The 2015 Baltimore Messenger Male Athlete of the Year won four Maryland Interscholastic Athletic Association A Conference indoor and outdoor sprint championships as a senior.
He also scored 16 touchdowns as a wide receiver, running back and kick returner for the Gilman football team.
Roberts has been clocked at 4.39 seconds in the 40-yard dash.
"He might be the fastest guy I have coached in 18 years," said Gilman football coach Biff Poggi, whose Greyhounds have won 11 Maryland Interscholastic Athletic Association A Conference championships during that span. "He is not just a straight forward blazer. He is very agile and can really cut. If you look at the tapes from last fall, he was a real workhorse."
Roberts chose to play football at Northwestern University in Illinois over offers from Boston College, Princeton, Yale, Harvard and Navy.
He carried a 3.94 grade point average and plans to major in engineering.
"I just wanted to play football at the highest level," Roberts said of the Big 10 Conference.
"He really worked on getting stronger," the coach said. "He could physically withstand more and that was the biggest difference from his junior year."
Gilman associate football coach Henry Russell said Roberts was a role model for younger players.
"His work ethic is just unbelievable," Russell said. "He works harder than anybody in practice. He takes every rep like it's the real thing. In the weight room, he pushes himself to the limit. He doesn't say a word. He just brings his lunch pale and goes to work."
Roberts had hopes this spring of breaking the track and field MIAA records in the 100 (10.54) and 200 (21.54) meters set by McDonogh graduate and former Maryland player Darius Heyward-Bey.
Heyward-Bey has played in the NFL for the last six years with Oakland, Indianapolis and Pittsburgh as a wide receiver.
"He is definitely a guy who is legendary for his speed around this area," Roberts said. "I really wanted to take a shot at breaking his records. It was in the back of my mind all season. I was close to his records."
Roberts best times were 10.68 and 21.60.
Running that fast made Roberts one of the top track athletes in the MIAA.
He won league championships in the 100 and 200 in mid-May to help the Greyhounds take the team title.
"He is just a winner," Foreman said. "He can just really execute. As he moves onto college, everyone is bigger, stronger and faster.
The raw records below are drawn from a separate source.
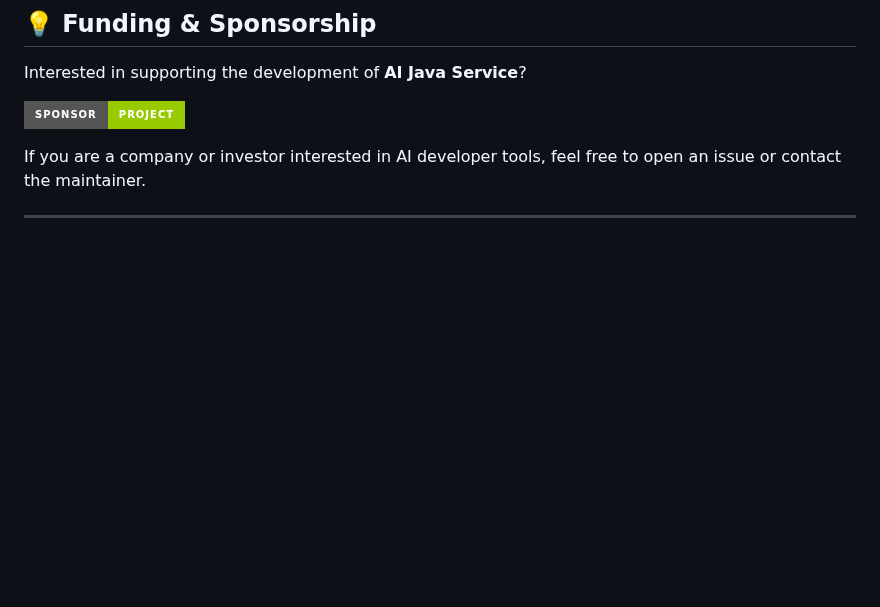
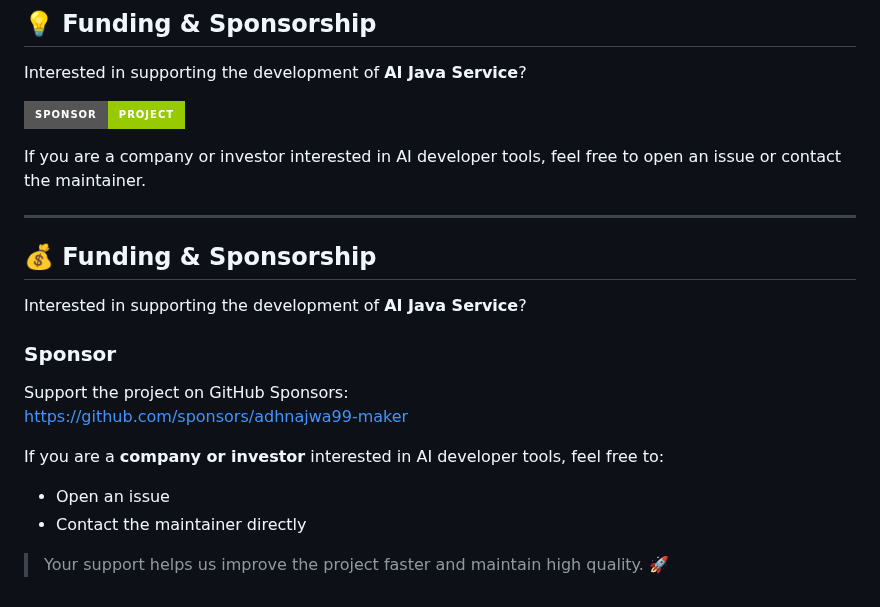
Before and after one commit to adhnajwa99-maker/ai-java-service-, a Markdown page: README.md, the part around the change. Rendered like a GitHub page; badges without logos; blank space fills up the shorter version.

Commit message:
Add funding and sponsorship information
Added funding and sponsorship section to README.

```diff
--- a/README.md
+++ b/README.md
@@ -254,3 +254,21 @@ Interested in supporting the development of **AI Java Service**?
 If you are a company or investor interested in AI developer tools, feel free to open an issue or contact the maintainer.
 
 ---
+
+
+
+
+
+## 💰 Funding & Sponsorship
+
+Interested in supporting the development of **AI Java Service**?
+
+### Sponsor
+Support the project on GitHub Sponsors:
+[https://github.com/sponsors/adhnajwa99-maker](https://github.com/sponsors/adhnajwa99-maker)
+
+If you are a **company or investor** interested in AI developer tools, feel free to:
+- Open an issue
+- Contact the maintainer directly
+
+> Your support helps us improve the project faster and maintain high quality. 🚀
```
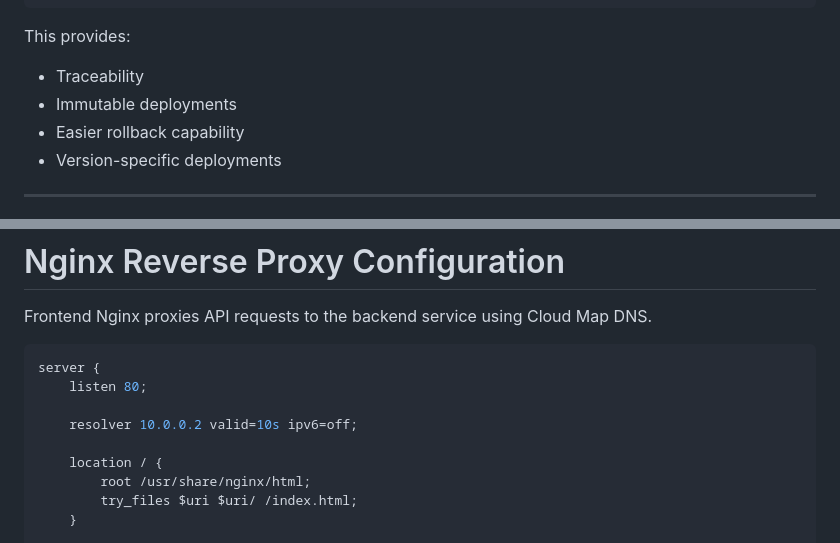
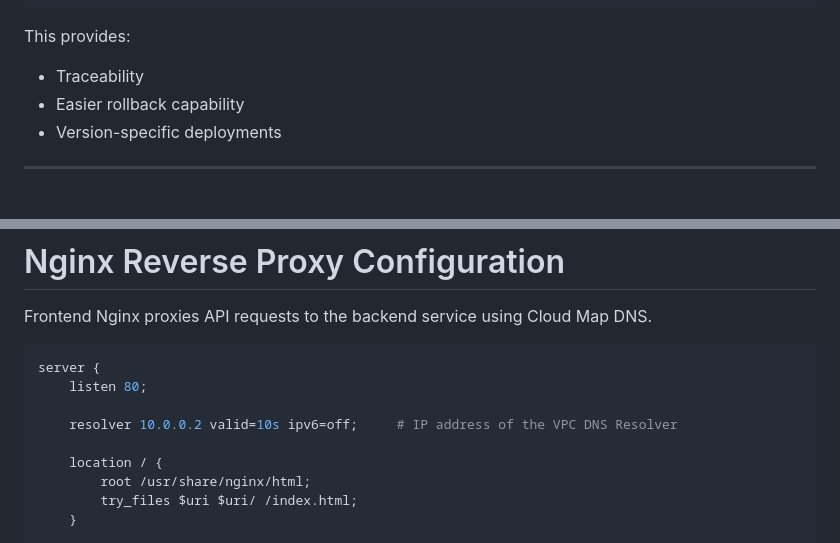
Before and after one commit to HumayunChaudhary/jenkins-docker-ecr-pipeline, a Markdown page: README.md, 2 parts joined by grey strips. GitHub-like rendering.

```diff
--- a/README.md
+++ b/README.md
@@ -150,7 +150,6 @@ backend-a1b2c3d
 This provides:
 
 - Traceability
-- Immutable deployments
 - Easier rollback capability
 - Version-specific deployments
 
@@ -181,7 +180,7 @@ Frontend Nginx proxies API requests to the backend service using Cloud Map DNS.
 server {
     listen 80;
 
-    resolver 10.0.0.2 valid=10s ipv6=off;
+    resolver 10.0.0.2 valid=10s ipv6=off;     # IP address of the VPC DNS Resolver
 
     location / {
         root /usr/share/nginx/html;
```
But knowing Jelani, he will work his rear end off until he is the best."
Foreman was tempted to use Roberts in the long jump.
"I would have loved to have tried him because of his trajectory of when he hits and takes off," the coach said. "He had slight injuries all spring long so we had to back off on some training."
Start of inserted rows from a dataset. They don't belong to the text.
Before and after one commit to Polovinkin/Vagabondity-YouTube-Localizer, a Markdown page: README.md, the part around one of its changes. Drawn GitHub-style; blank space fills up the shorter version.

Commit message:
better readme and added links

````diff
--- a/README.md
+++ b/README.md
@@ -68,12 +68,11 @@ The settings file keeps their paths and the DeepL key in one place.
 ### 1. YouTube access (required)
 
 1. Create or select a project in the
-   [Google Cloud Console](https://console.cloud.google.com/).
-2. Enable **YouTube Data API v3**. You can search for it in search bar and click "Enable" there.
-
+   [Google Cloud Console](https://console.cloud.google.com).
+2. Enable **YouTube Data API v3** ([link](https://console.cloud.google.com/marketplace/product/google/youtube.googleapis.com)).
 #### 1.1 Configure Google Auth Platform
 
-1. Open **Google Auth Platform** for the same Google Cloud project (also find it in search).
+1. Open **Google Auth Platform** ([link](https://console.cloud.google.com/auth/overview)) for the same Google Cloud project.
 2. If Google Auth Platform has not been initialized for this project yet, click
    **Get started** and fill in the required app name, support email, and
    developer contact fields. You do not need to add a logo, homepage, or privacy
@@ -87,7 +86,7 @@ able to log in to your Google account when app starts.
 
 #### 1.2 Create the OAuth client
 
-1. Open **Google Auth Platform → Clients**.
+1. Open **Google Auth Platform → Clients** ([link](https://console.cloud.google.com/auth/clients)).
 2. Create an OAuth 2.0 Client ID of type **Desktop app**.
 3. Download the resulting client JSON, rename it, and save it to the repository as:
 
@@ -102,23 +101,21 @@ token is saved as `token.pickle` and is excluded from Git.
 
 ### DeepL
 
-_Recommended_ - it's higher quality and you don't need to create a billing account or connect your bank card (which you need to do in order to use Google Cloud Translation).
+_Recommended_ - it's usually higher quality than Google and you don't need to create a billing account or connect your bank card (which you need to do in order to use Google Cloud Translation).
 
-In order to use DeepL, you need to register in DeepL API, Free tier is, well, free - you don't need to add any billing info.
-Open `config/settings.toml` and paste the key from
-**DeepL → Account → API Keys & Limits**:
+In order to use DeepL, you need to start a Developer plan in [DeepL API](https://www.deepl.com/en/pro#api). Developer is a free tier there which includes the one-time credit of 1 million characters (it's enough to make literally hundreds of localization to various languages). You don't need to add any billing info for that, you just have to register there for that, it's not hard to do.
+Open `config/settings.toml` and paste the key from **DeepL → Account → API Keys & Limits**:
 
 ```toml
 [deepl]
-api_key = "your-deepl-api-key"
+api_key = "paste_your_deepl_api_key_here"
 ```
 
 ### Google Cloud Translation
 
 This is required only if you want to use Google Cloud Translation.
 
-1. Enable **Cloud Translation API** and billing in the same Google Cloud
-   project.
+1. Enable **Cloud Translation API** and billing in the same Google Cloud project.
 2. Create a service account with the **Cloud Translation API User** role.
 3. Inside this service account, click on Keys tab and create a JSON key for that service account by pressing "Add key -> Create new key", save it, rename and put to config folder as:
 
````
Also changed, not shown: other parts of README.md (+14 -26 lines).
Roberts' stellar spring season followed a winter season that saw him repeat as MIAA champion in the 55 dash. He ran in the 300 dash for the first time and won a title in that event, too.
Roberts talks about tying Heyward-Bey's time of 6.2 in the 55 in a regular-season indoor meet against Loyola Blakefield in mid-December.
Whether it was track or football, Gilman coaches constantly rave about Roberts' athletic ability.
Russell, who also coaches the Greyhounds' linebackers, and said the Gilman coaching staff though seriously about using Roberts on defense.
"His jumping ability is crazy," Russell said. "You see him do squats in the weight room and you are like, 'Oh my God.' He is just an incredible athlete. He has to be one of the top athletes Gilman has ever had. We will just miss him big time."